“Police-related shootings around the nation have created a mistrust of police in many communities. This can help rebuild the trust that is essential for law enforcement to work,” said Oliver (D-Essex/Passaic). “This is not about assigning blame or responsibility, but rather an attempt to empower our young people so they know what to do and what not do. This is a lesson many parents already teach to their children. Making it part of the school curriculum is the next logical step.”

“Getting stopped by the police can be intimidating. We have seen too many of these interactions go awry, too many families devastated by the aftermath, and no resolution in sight,” said Jasey (D-Essex/Morris). “We should continue to question and debate, but we should also be proactive.
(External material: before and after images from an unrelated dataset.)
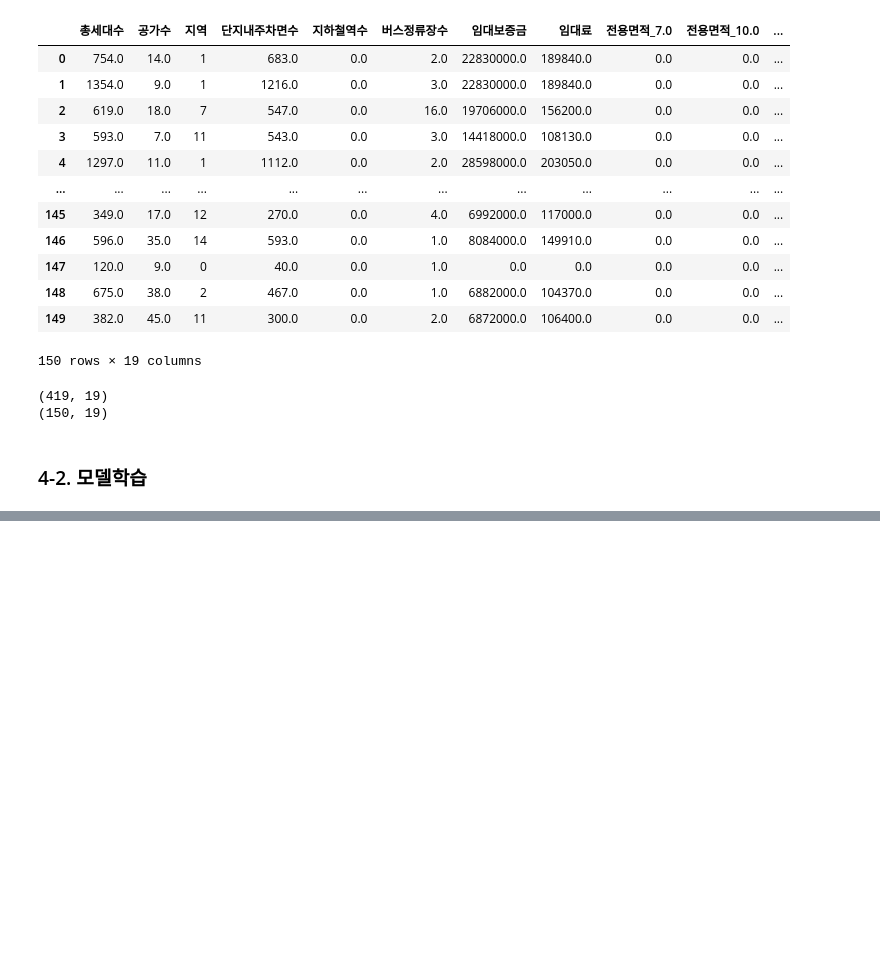
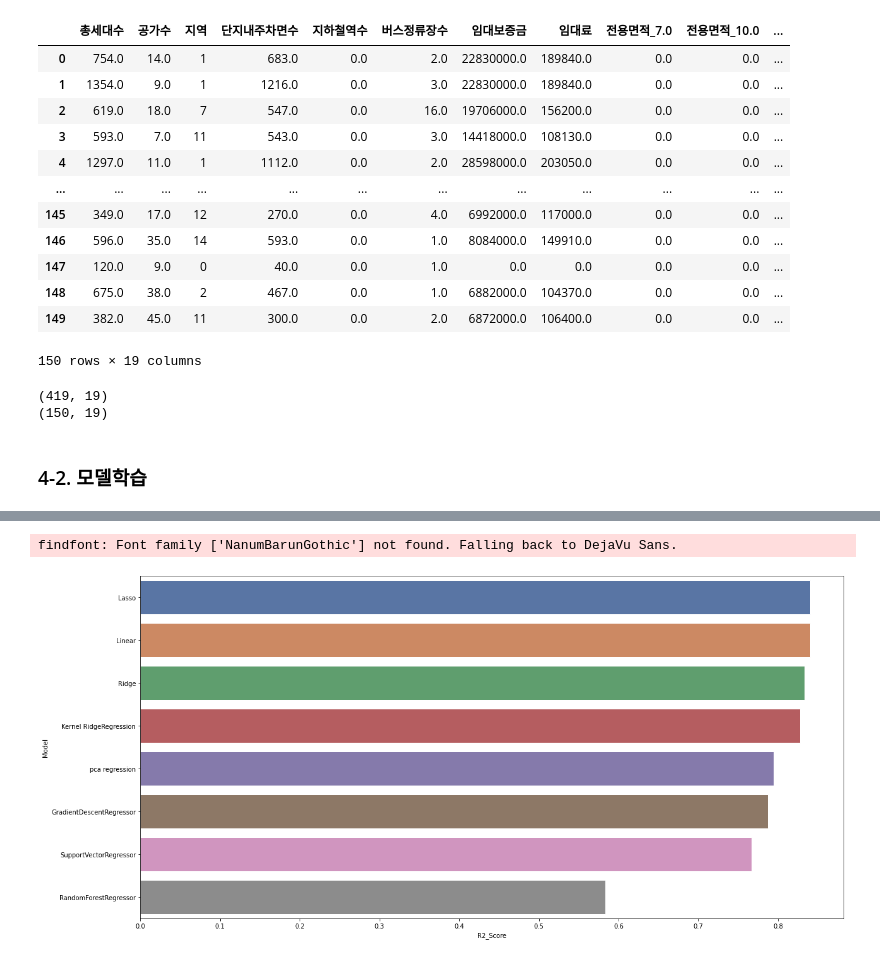
Before and after one commit to 1KimJiHyeon/parking_demand_forecast, a Jupyter notebook: 주차수요예측모델_김지현.ipynb, the cells around one changed output, grey strips where cells are left out. Saved outputs shown, nothing was run; the diff lists cells and outputs as text; code cells hidden in the pictures; blank space fills up the shorter version.

```diff
--- a/주차수요예측모델_김지현.ipynb
+++ b/주차수요예측모델_김지현.ipynb
@@ -798 +977,12 @@ print(new_test.shape)
+# %%
+fig ,ax = plt.subplots(figsize=(20, 10))
+sns.set(font_scale = 2)
+output = pd.DataFrame([all_model_r2.keys() , all_model_r2.values()], index = ["Model","R2_Score"]).T
+output.sort_values(["R2_Score"], ascending= False ,inplace=True)
+ax = sns.barplot(y="Model", x="R2_Score", data=output)
+
+plt.show()
+# %% [output]
+findfont: Font family ['NanumBarunGothic'] not found. Falling back to DejaVu Sans.
+[figure, added]
 # %%
```
Also changed, not shown: parts of 9 cells of this notebook.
Equipping young people with this information can help prevent a tense situation from escalating into tragedy.”

“Teaching young people how to respond when dealing with law enforcement can help save lives,” said Tucker (D-Essex). “This is a life skill that should be taught in our schools, and a skill that can go a long way in improving relations between communities and those sworn to protect them.”

“Interactions with police can be nerve-wracking,” said Caputo (D-Essex). “Teaching our young people the proper protocols when dealing with police can help prevent senseless tragedies.”

The instruction must provide students with information on the role and responsibilities of a law enforcement official in providing for public safety, an individual’s responsibilities to comply with a directive from a law enforcement official and an individual’s rights under the law in interacting with a law enforcement official.

The commissioner of the Department of Education shall appoint an advisory committee to assist in the development of a curriculum for the implementation of the instructional requirement. The committee must include one representative from the following organizations: the New Jersey State Policemen’s Benevolent Association, the State Fraternal Order of Police, the American Civil Liberties Union of New Jersey, the NAACP New Jersey State Conference, the National Organization of Black Law Enforcement Executives, the New Jersey Institute for Social Justice, the New Jersey Council for Social Studies, the New Jersey Education Association and the American Federation of Teachers – New Jersey.

The curriculum must consist of two parts, with one part that includes age-appropriate instruction for students enrolled in grades kindergarten through four and one part designed for the more rigorous instruction of students enrolled in grades five through 12.

The bill would take effect immediately.

The measure now awaits Senate consideration.